the mystery, which is death as well as life, and
not be afraid!

To set one's foot in the door of death, and be overcome
with amazement!

To sit down in front of the weeds, and imagine
god the ten-fingered, sailing out of his house of straw,
nodding this way and that way, to the flowers of the
present hour,
to the song falling out of the mockingbird's pink mouth,
to the tippets of the honeysuckle, that have opened
in the night
To sit down, like a weed among weeds, and rustle in the wind!

Listen, are you breathing just a little, and calling it a life?
While the soul, after all, is only a window,
and the opening of the window no more difficult
than the wakening from a little sleep.

Only last week I went out among the thorns and said
to the wild roses:
deny me not,
but suffer my devotion.
Then, all afternoon, I sat among them.
I even heard a curl or tow of music, damp and rouge red,
hurrying from their stubby buds, from their delicate watery bodies.

For how long will you continue to listen to those dark shouters,
caution and prudence?
Fall in! Fall in!

A woman standing in the weeds.
A small boat flounders in the deep waves, and what's coming next
is coming with its own heave and grace.

Meanwhile, once in a while, I have chanced, among the quick things,
upon the immutable.
What more could one ask?

And I would touch the faces of the daises,
and I would bow down
to think about it.

That was then, which hasn't ended yet.

Now the sun begins to swing down. Under the peach-light,
I cross the fields and the dunes,
I follow the ocean's edge.
I climb, I backtrack. I float.
I ramble my way home.

QUOTE: "Every parting is a form of death, as every reunion is a type of heaven." ~ Tryon Edwards


  1. Continuing to send good energy and much love. Hospice is fantastic, so glad they have been able to provide so much assistance and support!

  2. Hey, M ~

    Each day with the hospice caregivers is better than the one before (if that's at all possible) - our relief and comfort level are palpable... especially from two weeks ago when I arrived (anxiety level off the charts)...

    Your energy and love are most definitely felt across the miles, my dear friend - thanks for the never-ending lifeline... <3

  3. Susan et al....

    i am pleased that mom got hooked up with skilled caring professionals....i ask you honor your positive experience by giving something back. Social workers are in the fabric of our schools, state and city centers working with abused and neglected kids, in prisons and in detention centers, in the Y and after school programs and in hospitals and yes, hospices. They run groups, serve the underserved and even are community organizers.
    Social workers are one of the least paid professionals ( maybe because many were women), though they play a vital role in helping society..
    I ask that you call or write your senator or congress person and advocate for the Higher Education Bill that has an amendment for Loan Forgiveness for Social Workers. This bill sets time limits where workers will have prorated loan forgiveness, the more service time, the more the loan gets paid off.
    Social work needs good caring workers who deserve to have the same benefits of other service providers..
    So please honor mom's worker by supporting loan forgiveness

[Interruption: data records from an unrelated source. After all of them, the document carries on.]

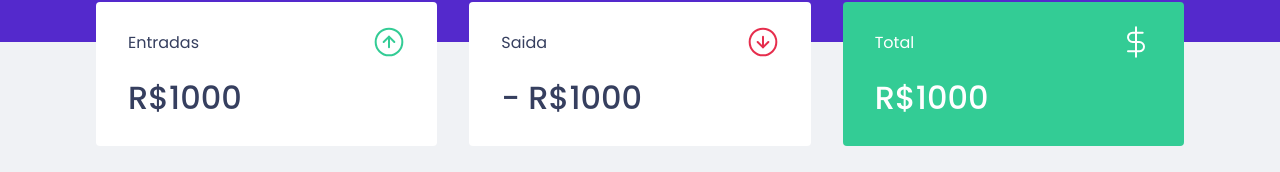
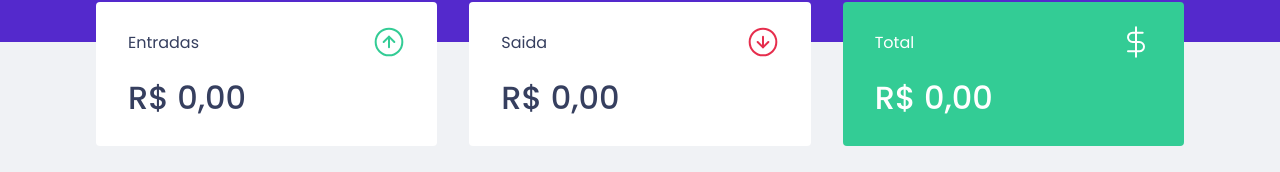
Before and after one commit to EduardoReisUX/dt-money, a React (Create React App) app: page / in a window 1280 px wide. Shown: the part 230-402 px from the top of the page. Built offline with nearby package versions, Linux system fonts and the light colour scheme; no server answers; what miragejs would draw is missing.

Commit message:
feat: Summary shows deposits, withdraws and total

```diff
--- a/src/components/Summary/index.tsx
+++ b/src/components/Summary/index.tsx
@@ -8,6 +8,25 @@
 export function Summary() {
   const { transactions } = useContext(TransactionsContext);
 
+  const summary = transactions.reduce(
+    (acc, transaction) => {
+      if (transaction.type === "deposit") {
+        acc.deposits += transaction.amount;
+        acc.total += transaction.amount;
+      } else {
+        acc.withdraws -= transaction.amount;
+        acc.total -= transaction.amount;
+      }
+
+      return acc;
+    },
+    {
+      deposits: 0,
+      withdraws: 0,
+      total: 0,
+    }
+  );
+
   return (
     <Container>
       <div>
@@ -15,21 +34,36 @@
           <p>Entradas</p>
           <img src={entrada} alt="entrada" />
         </header>
-        <strong>R$1000</strong>
+        <strong>
+          {new Intl.NumberFormat("pt-br", {
+            style: "currency",
+            currency: "BRL",
+          }).format(summary.deposits)}
+        </strong>
       </div>
       <div>
         <header>
           <p>Saida</p>
           <img src={saida} alt="saida" />
         </header>
-        <strong>- R$1000</strong>
+        <strong>
+          {new Intl.NumberFormat("pt-br", {
+            style: "currency",
+            currency: "BRL",
+          }).format(summary.withdraws)}
+        </strong>
       </div>
       <div className="highlight-background">
         <header>
           <p>Total</p>
           <img src={total} alt="total" />
         </header>
-        <strong>R$1000</strong>
+        <strong>
+          {new Intl.NumberFormat("pt-br", {
+            style: "currency",
+            currency: "BRL",
+          }).format(summary.total)}
+        </strong>
       </div>
     </Container>
   );
```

  4. Hey, sharon ~

    Thanks so much for your comprehensive and informed commentary regarding social workers - I know you speak from experience... and are a true credit to the profession... <3